# WHAT TO DO:
Could you write out the records below exactly, without omitting a line?

(Revision tracking records)
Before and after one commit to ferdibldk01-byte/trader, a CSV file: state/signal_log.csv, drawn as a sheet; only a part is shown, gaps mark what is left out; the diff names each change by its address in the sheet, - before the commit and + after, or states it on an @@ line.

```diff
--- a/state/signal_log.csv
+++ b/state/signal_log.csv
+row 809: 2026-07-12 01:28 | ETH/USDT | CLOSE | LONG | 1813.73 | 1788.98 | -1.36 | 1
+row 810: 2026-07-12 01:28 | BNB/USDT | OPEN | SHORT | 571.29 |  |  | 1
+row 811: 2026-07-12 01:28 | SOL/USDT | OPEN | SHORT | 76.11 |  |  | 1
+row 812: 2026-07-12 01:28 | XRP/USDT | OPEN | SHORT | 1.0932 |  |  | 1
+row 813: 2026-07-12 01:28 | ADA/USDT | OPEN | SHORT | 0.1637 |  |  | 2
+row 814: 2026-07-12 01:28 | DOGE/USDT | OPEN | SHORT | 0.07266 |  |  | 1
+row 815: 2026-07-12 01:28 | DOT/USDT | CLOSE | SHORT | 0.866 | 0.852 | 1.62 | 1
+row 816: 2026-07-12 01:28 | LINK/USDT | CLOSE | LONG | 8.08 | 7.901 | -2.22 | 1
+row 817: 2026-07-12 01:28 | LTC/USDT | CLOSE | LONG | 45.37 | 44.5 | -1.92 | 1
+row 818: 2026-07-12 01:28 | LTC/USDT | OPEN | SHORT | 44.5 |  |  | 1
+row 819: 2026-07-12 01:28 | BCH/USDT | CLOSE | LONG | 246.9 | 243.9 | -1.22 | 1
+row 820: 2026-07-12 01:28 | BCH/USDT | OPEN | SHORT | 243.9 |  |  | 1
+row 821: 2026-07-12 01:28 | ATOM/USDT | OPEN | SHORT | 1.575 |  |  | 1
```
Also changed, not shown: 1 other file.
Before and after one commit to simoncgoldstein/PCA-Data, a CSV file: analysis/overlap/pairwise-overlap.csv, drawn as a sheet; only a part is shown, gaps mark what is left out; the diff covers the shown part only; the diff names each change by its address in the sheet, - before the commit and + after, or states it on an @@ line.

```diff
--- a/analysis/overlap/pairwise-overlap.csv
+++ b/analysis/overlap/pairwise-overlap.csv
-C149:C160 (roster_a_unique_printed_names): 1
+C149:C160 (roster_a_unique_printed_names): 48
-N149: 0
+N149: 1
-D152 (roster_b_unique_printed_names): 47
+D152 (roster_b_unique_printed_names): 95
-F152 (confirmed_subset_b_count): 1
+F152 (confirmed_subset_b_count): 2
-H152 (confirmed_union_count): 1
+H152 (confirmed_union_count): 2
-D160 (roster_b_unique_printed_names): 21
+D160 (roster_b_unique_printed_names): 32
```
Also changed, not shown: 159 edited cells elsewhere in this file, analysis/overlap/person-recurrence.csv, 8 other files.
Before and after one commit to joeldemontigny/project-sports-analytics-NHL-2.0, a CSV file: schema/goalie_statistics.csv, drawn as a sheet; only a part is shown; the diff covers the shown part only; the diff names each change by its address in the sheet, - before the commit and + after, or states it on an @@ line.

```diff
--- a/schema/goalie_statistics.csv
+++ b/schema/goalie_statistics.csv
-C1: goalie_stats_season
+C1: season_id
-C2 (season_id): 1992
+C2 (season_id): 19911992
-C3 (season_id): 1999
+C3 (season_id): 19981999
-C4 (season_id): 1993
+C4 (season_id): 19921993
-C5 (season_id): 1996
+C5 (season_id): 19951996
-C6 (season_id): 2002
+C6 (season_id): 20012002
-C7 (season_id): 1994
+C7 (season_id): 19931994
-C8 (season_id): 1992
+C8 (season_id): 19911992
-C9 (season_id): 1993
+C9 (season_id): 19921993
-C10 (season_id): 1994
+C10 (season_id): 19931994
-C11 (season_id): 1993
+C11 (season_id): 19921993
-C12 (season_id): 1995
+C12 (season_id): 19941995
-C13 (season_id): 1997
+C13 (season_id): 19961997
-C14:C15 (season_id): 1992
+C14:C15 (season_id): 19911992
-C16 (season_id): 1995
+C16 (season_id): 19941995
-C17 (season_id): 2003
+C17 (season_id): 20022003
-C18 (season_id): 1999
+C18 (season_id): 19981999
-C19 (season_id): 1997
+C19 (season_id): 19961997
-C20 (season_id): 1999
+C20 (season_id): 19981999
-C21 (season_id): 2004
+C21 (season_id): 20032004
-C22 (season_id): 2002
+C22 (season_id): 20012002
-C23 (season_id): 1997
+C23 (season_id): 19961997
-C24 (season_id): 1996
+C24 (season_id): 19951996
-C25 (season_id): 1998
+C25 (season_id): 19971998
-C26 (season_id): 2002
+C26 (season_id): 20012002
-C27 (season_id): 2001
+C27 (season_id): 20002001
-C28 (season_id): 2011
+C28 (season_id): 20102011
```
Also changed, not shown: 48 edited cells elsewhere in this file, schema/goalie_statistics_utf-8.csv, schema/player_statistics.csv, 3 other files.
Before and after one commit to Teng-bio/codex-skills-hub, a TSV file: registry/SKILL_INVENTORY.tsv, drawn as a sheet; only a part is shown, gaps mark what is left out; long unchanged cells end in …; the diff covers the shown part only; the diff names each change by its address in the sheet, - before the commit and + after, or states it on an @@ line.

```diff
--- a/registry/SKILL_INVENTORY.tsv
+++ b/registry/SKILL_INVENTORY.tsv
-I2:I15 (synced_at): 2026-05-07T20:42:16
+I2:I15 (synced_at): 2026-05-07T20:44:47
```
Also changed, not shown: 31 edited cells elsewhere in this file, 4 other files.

# WRITTEN SOLUTION:
Before and after one commit to ferdibldk01-byte/trader, a CSV file: state/signal_log.csv, drawn as a sheet; only a part is shown, gaps mark what is left out; the diff names each change by its address in the sheet, - before the commit and + after, or states it on an @@ line.

```diff
--- a/state/signal_log.csv
+++ b/state/signal_log.csv
+row 809: 2026-07-12 01:28 | ETH/USDT | CLOSE | LONG | 1813.73 | 1788.98 | -1.36 | 1
+row 810: 2026-07-12 01:28 | BNB/USDT | OPEN | SHORT | 571.29 |  |  | 1
+row 811: 2026-07-12 01:28 | SOL/USDT | OPEN | SHORT | 76.11 |  |  | 1
+row 812: 2026-07-12 01:28 | XRP/USDT | OPEN | SHORT | 1.0932 |  |  | 1
+row 813: 2026-07-12 01:28 | ADA/USDT | OPEN | SHORT | 0.1637 |  |  | 2
+row 814: 2026-07-12 01:28 | DOGE/USDT | OPEN | SHORT | 0.07266 |  |  | 1
+row 815: 2026-07-12 01:28 | DOT/USDT | CLOSE | SHORT | 0.866 | 0.852 | 1.62 | 1
+row 816: 2026-07-12 01:28 | LINK/USDT | CLOSE | LONG | 8.08 | 7.901 | -2.22 | 1
+row 817: 2026-07-12 01:28 | LTC/USDT | CLOSE | LONG | 45.37 | 44.5 | -1.92 | 1
+row 818: 2026-07-12 01:28 | LTC/USDT | OPEN | SHORT | 44.5 |  |  | 1
+row 819: 2026-07-12 01:28 | BCH/USDT | CLOSE | LONG | 246.9 | 243.9 | -1.22 | 1
+row 820: 2026-07-12 01:28 | BCH/USDT | OPEN | SHORT | 243.9 |  |  | 1
+row 821: 2026-07-12 01:28 | ATOM/USDT | OPEN | SHORT | 1.575 |  |  | 1
```
Also changed, not shown: 1 other file.
Before and after one commit to simoncgoldstein/PCA-Data, a CSV file: analysis/overlap/pairwise-overlap.csv, drawn as a sheet; only a part is shown, gaps mark what is left out; the diff covers the shown part only; the diff names each change by its address in the sheet, - before the commit and + after, or states it on an @@ line.

```diff
--- a/analysis/overlap/pairwise-overlap.csv
+++ b/analysis/overlap/pairwise-overlap.csv
-C149:C160 (roster_a_unique_printed_names): 1
+C149:C160 (roster_a_unique_printed_names): 48
-N149: 0
+N149: 1
-D152 (roster_b_unique_printed_names): 47
+D152 (roster_b_unique_printed_names): 95
-F152 (confirmed_subset_b_count): 1
+F152 (confirmed_subset_b_count): 2
-H152 (confirmed_union_count): 1
+H152 (confirmed_union_count): 2
-D160 (roster_b_unique_printed_names): 21
+D160 (roster_b_unique_printed_names): 32
```
Also changed, not shown: 159 edited cells elsewhere in this file, analysis/overlap/person-recurrence.csv, 8 other files.
Before and after one commit to joeldemontigny/project-sports-analytics-NHL-2.0, a CSV file: schema/goalie_statistics.csv, drawn as a sheet; only a part is shown; the diff covers the shown part only; the diff names each change by its address in the sheet, - before the commit and + after, or states it on an @@ line.

```diff
--- a/schema/goalie_statistics.csv
+++ b/schema/goalie_statistics.csv
-C1: goalie_stats_season
+C1: season_id
-C2 (season_id): 1992
+C2 (season_id): 19911992
-C3 (season_id): 1999
+C3 (season_id): 19981999
-C4 (season_id): 1993
+C4 (season_id): 19921993
-C5 (season_id): 1996
+C5 (season_id): 19951996
-C6 (season_id): 2002
+C6 (season_id): 20012002
-C7 (season_id): 1994
+C7 (season_id): 19931994
-C8 (season_id): 1992
+C8 (season_id): 19911992
-C9 (season_id): 1993
+C9 (season_id): 19921993
-C10 (season_id): 1994
+C10 (season_id): 19931994
-C11 (season_id): 1993
+C11 (season_id): 19921993
-C12 (season_id): 1995
+C12 (season_id): 19941995
-C13 (season_id): 1997
+C13 (season_id): 19961997
-C14:C15 (season_id): 1992
+C14:C15 (season_id): 19911992
-C16 (season_id): 1995
+C16 (season_id): 19941995
-C17 (season_id): 2003
+C17 (season_id): 20022003
-C18 (season_id): 1999
+C18 (season_id): 19981999
-C19 (season_id): 1997
+C19 (season_id): 19961997
-C20 (season_id): 1999
+C20 (season_id): 19981999
-C21 (season_id): 2004
+C21 (season_id): 20032004
-C22 (season_id): 2002
+C22 (season_id): 20012002
-C23 (season_id): 1997
+C23 (season_id): 19961997
-C24 (season_id): 1996
+C24 (season_id): 19951996
-C25 (season_id): 1998
+C25 (season_id): 19971998
-C26 (season_id): 2002
+C26 (season_id): 20012002
-C27 (season_id): 2001
+C27 (season_id): 20002001
-C28 (season_id): 2011
+C28 (season_id): 20102011
```
Also changed, not shown: 48 edited cells elsewhere in this file, schema/goalie_statistics_utf-8.csv, schema/player_statistics.csv, 3 other files.
Before and after one commit to Teng-bio/codex-skills-hub, a TSV file: registry/SKILL_INVENTORY.tsv, drawn as a sheet; only a part is shown, gaps mark what is left out; long unchanged cells end in …; the diff covers the shown part only; the diff names each change by its address in the sheet, - before the commit and + after, or states it on an @@ line.

```diff
--- a/registry/SKILL_INVENTORY.tsv
+++ b/registry/SKILL_INVENTORY.tsv
-I2:I15 (synced_at): 2026-05-07T20:42:16
+I2:I15 (synced_at): 2026-05-07T20:44:47
```
Also changed, not shown: 31 edited cells elsewhere in this file, 4 other files.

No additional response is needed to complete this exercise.